* Exercise details: Check each line of the entries. Copy the ones that contain the string "participant".

* Data shown:
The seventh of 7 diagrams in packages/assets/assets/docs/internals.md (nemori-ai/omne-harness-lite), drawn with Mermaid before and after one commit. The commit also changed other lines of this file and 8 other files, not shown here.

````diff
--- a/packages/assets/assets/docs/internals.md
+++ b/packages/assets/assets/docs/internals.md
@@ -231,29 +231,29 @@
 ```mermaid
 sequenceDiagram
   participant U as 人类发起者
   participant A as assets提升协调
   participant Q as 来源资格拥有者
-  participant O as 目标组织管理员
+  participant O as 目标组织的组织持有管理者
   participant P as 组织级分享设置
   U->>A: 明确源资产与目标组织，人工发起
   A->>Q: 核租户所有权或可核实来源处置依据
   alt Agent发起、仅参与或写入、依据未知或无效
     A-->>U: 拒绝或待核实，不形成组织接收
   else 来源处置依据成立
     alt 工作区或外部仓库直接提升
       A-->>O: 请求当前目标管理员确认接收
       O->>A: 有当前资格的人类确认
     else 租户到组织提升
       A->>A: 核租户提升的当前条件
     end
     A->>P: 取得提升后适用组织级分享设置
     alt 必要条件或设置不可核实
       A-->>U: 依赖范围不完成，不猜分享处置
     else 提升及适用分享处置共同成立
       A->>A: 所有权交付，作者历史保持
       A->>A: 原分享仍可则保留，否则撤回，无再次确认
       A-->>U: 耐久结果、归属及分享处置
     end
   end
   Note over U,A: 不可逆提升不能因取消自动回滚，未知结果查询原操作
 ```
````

* Answer to this task:
   participant U as 人类发起者
   participant A as assets提升协调
   participant Q as 来源资格拥有者
-  participant O as 目标组织管理员
+  participant O as 目标组织的组织持有管理者
   participant P as 组织级分享设置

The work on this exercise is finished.